Different sports and athletic activities engage different muscles in the body. Since ballet requires immense lower body strength, ballet dancers tend to develop problem spots and injuries from the waist down. Consider five common hot spots that affect dancers and how to cope with them.
Ballet dancers literally work their butts off. Repetitive squatting from pliés can make your backside ache. Gluteus Maximus and Minimus are also responsible for helping extend your leg in movements like développé. One way to minimize tension in the gluteals is to give them an adequate stretch before class. Try the Butterfly Stretch: Sitting on the floor, press the soles of your feet together and slowly bend forward from the waist.
Every time a dancer practices turnout, they are engaging the Piriformis, a muscle located deep in the gluteals. Basically, the outward rotation of the hips pinches the muscle, and can lead to a form of nerve compression called sciatica. If you feel a sharp or tingling pain down through your buttocks and hamstrings, you may be suffering from this condition. Preventative measures can be taken to reduce pain and inflammation in this area. Try this: Place your ankle on top of the opposite knee, and bend forward. You should feel a deep stretch in your buttocks and hips.
The hamstrings are a major muscle group; they help you to walk, run, and jump. In class, they also help you extend your knees and stabilize your trunk. Students will often complain of stiffness and pain in their hamstrings after class. Make it a habit to stretch the hamstrings every time you warmup. To increase flexibility, place your leg on the barre, and gently bend forward, reaching your chest toward your knee. Hold for at least 30 seconds. Afterwards, in the standing position, swing each leg back and forth, engaging the muscles in a dynamic stretch that increases circulation and range of motion.

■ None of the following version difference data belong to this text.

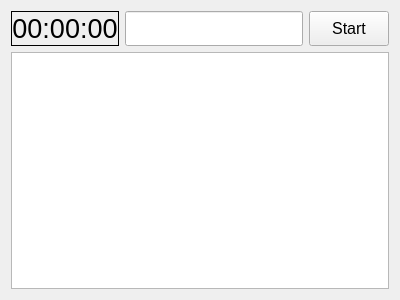
lefrostxgcc/Stopwatch, file stopwatch.ui: the form before one commit.
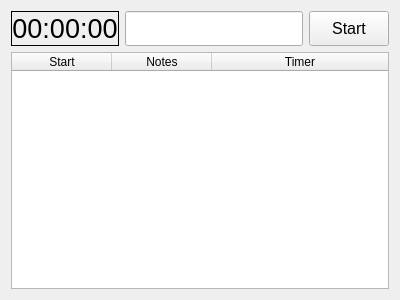
The form after the commit. Icons and pictures are not drawn.

Commit message: Added 3 header columns to grid

Patch:
```diff
--- a/stopwatch.ui
+++ b/stopwatch.ui
@@ -94,6 +94,39 @@
       <property name="editTriggers">
        <set>QAbstractItemView::NoEditTriggers</set>
       </property>
+      <property name="rowCount">
+       <number>0</number>
+      </property>
+      <property name="columnCount">
+       <number>3</number>
+      </property>
+      <attribute name="horizontalHeaderStretchLastSection">
+       <bool>true</bool>
+      </attribute>
+      <column>
+       <property name="text">
+        <string>Start</string>
+       </property>
+       <property name="textAlignment">
+        <set>AlignCenter</set>
+       </property>
+      </column>
+      <column>
+       <property name="text">
+        <string>Notes</string>
+       </property>
+       <property name="textAlignment">
+        <set>AlignCenter</set>
+       </property>
+      </column>
+      <column>
+       <property name="text">
+        <string>Timer</string>
+       </property>
+       <property name="textAlignment">
+        <set>AlignCenter</set>
+       </property>
+      </column>
      </widget>
     </item>
    </layout>
```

4. Peroneus Longus
Sore calves? Constant rising to the balls of the feet in relevé and sous-sous can strain the Peroneus Longus. This muscle is a key player in arching and flexing your foot. Pointe students in particular are affected. Before class, try this: Facing the barre, point your toe on the floor behind you, followed by slowly placing your heel down. Then, gently bend your knee. This action stretches the achilles tendon and surrounding calf muscles. Also, practice a series of ankle rolls, drawing circles with your big toe clockwise and counter-clockwise.
5. Tibialis Anterior
Shin splints. The bane of many dancers’ existence. Every time a dancer lands from a jump, they place stress on the muscles and joints in the lower leg. If they land incorrectly, the repeated pounding can lead to pain and inflammation in the Tibialis Anterior, the big strip of muscle that runs along the front of the shins. To reduce the risk of shin splints, learn to land from a jump properly—toe first, then arch, heel last. To ease the pain, try self-massage trigger point technique: Press your thumb pads along the muscle, starting below your knee, following the muscle along the edge of the tibia. For added relief, try a topical analgesic like IcyHot.
These are just a few suggestions for managing pain. Ultimately employ whatever methods work best for you.